And then I saw Snobbish in the kid’s section. Luckily he must have already made the rounds because I only saw him as I going in and he was leaving. And he was again on his phone talking about how there are so many horrible children’s books and how he can’t believe that parents let their children read them. Snobbish just better be happy he didn’t knock Dr. Seuss in front of me or there would’ve been blood.*
I’m not even going to mention what Snobbish said in the Teen section. Just know that I was not the only one who looked like they would have liked to hit him.
And then it happened. Snobbish went just a little too far for me. I was at one of my favorite displays, the Doctor Who table, when he walked by and said he wished that book stores would stick to selling books and stop with all the useless little trinkets that don’t have anything to do with reading. And the shocking thing is he said it to me! I’m not entirely sure why he thought I would be a receptive audience since I was busy giggling over a Doctor Who Anipose plushie but he did. I kind of lost it.
I told him that I felt sorry for him if he couldn’t understand why so many people liked Doctor Who. And I loved the fact Barnes & Noble had Doctor Who merchandise displayed. Someone who goes to into a book store to buy something Doctor Who might see a book that interests them and they’ll read it. How could that be a bad thing? Then Snobbish huffed and took off before I could really get going. Probably for the best since I really have no desire to be banned from Barnes & Noble and I have a tendency to get loud when I feel passionate about something.
I don’t understand how anyone can be a snob over books. Reading is a GOOD thing. It really doesn’t matter what is being read. The point is that people are reading. Maybe it’s the educator in me but I would rather have people reading books, even ones I don’t like, than playing video games or binging on Netflix (which I am guilty of so I’m not knocking it or anything).
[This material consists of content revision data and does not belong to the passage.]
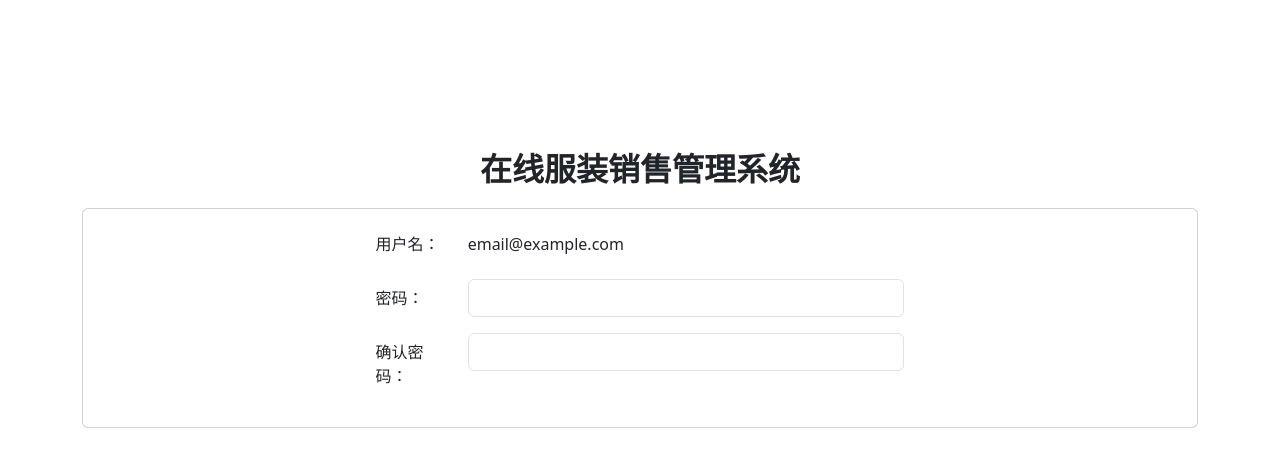
Repository: squawktop/CFS
Page: /user/register (app in web/)
An editor plug-in stored every save of this project. The page is shown before and after the next save, followed by the edit.
The browser window is 1280 px wide. The pictures show the whole page.
The project was rebuilt for these pictures with package versions that can differ from the ones it lists, and the page was loaded fresh each time. Also part of the build but not shown: web/vue.config.js, web/src/views/LoginView.vue, web/src/components/NavBar.vue, web/src/views/HomeView.vue, web/src/views/UsersManageView.vue, web/src/views/PersonalCenterView.vue, web/src/views/GoodsManageView.vue, web/src/views/OrdersManageView.vue and 1 more.

Above is the page before, as saved 2024-03-23 18:45:53.

After the next save:
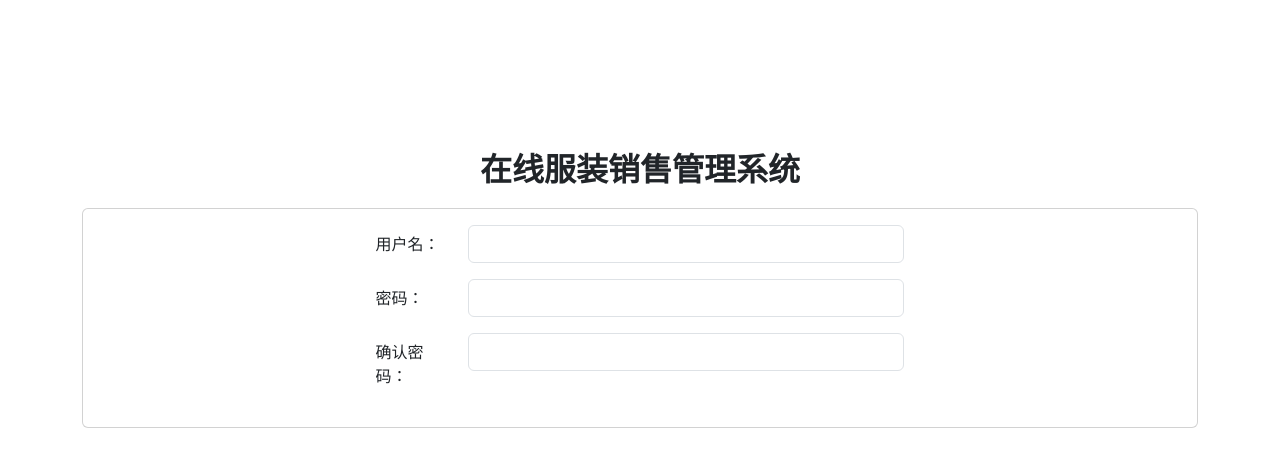
Saved 21 s later.
--- a/web/src/views/RegisterView.vue
+++ b/web/src/views/RegisterView.vue
@@ -27,8 +27,7 @@
                         <div class="mb-3 row">
                             <label for="staticEmail" class="col-sm-2 col-form-label">用户名：</label>
                             <div class="col-sm-10">
-                                <input type="text" readonly class="form-control-plaintext" id="staticEmail"
-                                    value="email@example.com">
+                                <input type="password" class="form-control" id="inputPassword">
                             </div>
                         </div>
                         <div class="mb-3 row">
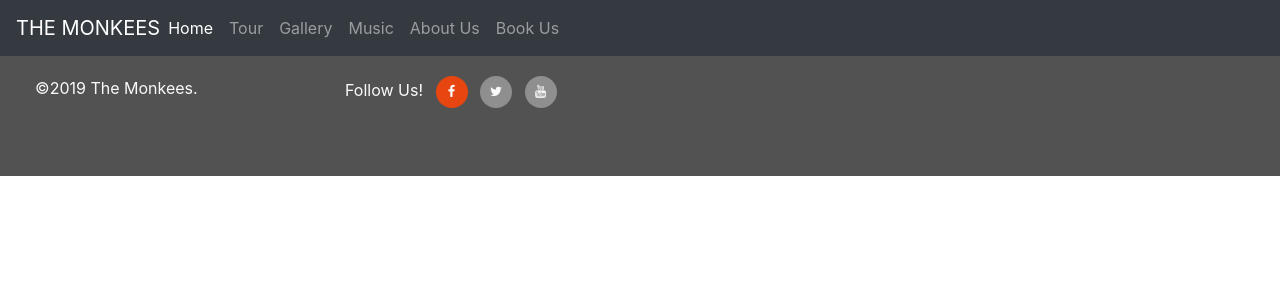
Repository: ClaraBausson/milestone_project_1
Page: index.html
The author's editor kept a record of every edit. The page is drawn from the files as they stood at one moment, then again after the next edit.
The browser window is 1280 px wide. The pictures show the whole page.
The pointer rests on the first visible `.social-links li a i`.
Some web libraries are served in a nearby version.

Above is the page before.

After the next edit:
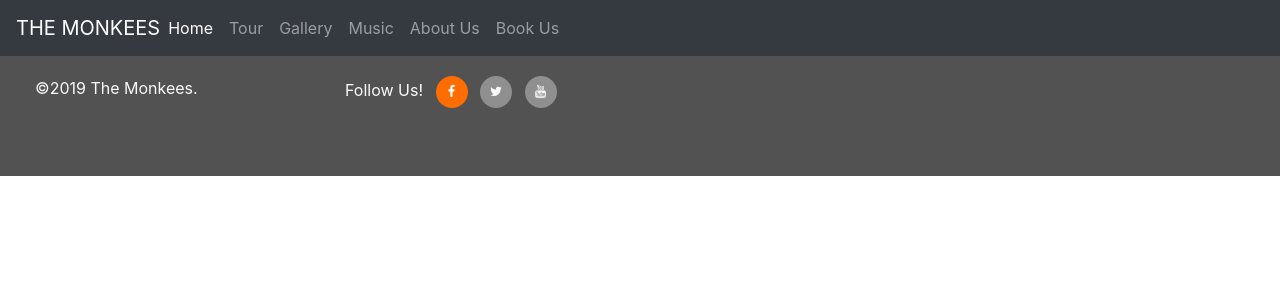
The edit:
--- a/css/main.css
+++ b/css/main.css
@@ -52,7 +52,7 @@
 }
 
 .social-links li a i:hover {
-    background: #e84610;
+    background: #FF6C00;
 }
 
 #footer-details {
I really do feel sorry for Snobbish. Because he is convinced that the only books that should be read are classics, he is missing out on so much. He’ll never visit a magic ridden Atlanta. A Manhattan ruled by an Archangel. A Victorian London where people have too much soul or not enough. He’ll never know why a guide to the galaxy might be needed. Or why an Angel and a Demon team up to stop the apocalypse. It’s actually depressing when you think about it.
Oh well, I guess there’s really nothing I can do about it except try to never become a book snob myself. What about you? Have you ever had an encounter with a book snob? Are you a book snob yourself? Are you afraid of becoming a book snob?
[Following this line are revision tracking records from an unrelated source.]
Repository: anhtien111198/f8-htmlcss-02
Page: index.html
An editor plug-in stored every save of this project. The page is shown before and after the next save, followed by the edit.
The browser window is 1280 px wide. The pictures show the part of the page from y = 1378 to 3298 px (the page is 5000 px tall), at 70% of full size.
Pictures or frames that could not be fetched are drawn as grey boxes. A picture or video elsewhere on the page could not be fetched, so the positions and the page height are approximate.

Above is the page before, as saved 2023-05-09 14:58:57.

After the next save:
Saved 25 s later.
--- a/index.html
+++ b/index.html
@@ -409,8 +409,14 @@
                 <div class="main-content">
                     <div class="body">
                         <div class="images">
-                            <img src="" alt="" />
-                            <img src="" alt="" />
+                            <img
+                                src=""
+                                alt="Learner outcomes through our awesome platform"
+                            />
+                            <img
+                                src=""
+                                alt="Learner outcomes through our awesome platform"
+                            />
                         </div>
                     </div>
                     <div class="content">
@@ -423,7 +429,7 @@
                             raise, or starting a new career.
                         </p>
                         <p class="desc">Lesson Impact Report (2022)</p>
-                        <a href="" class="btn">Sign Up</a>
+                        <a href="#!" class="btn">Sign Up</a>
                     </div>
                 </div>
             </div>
Here are a few good posts about book snobs, what to say to them and how to identify if you are a book snob yourself.
- What is a Book Snob?: What makes a reader a snob is making the leap from judging a book to judging its readers- when we go from “this book is bad according to x standards” to “this book is bad and therefore people who read it and enjoy it are inferior to me.”
- 30 Things to Tell a Book Snob: People should never be made to feel bad about what they are reading. People who feel bad about reading will stop reading.
- How to Know if You’re a Book Snob: If you’ve read Twilight, I judge you. If your idea of “good fiction” is Danielle Steele, I judge you. If you’ve never read The Great Gatsby, I judge you.
*On a side note, if you are looking for a different kind of children’s book, I highly recommend Zombie in Love written by Kelly DiPucchio and illustrated by Scott Campbell. It’s weird and kind of gross, but very cute. I read it to my students and they loved it. *
Mortimer is looking for love. And he’s looking everywhere! He’s worked out at the gym (if only his arm wouldn’t keep falling off). He’s tried ballroom dancing lessons (but the ladies found him to be a bit stiff). He’s even been on stalemate.com. How’s a guy supposed to find a ghoul? When it seems all hope has died, could the girl of Mortimer’s dreams be just one horrifying shriek away?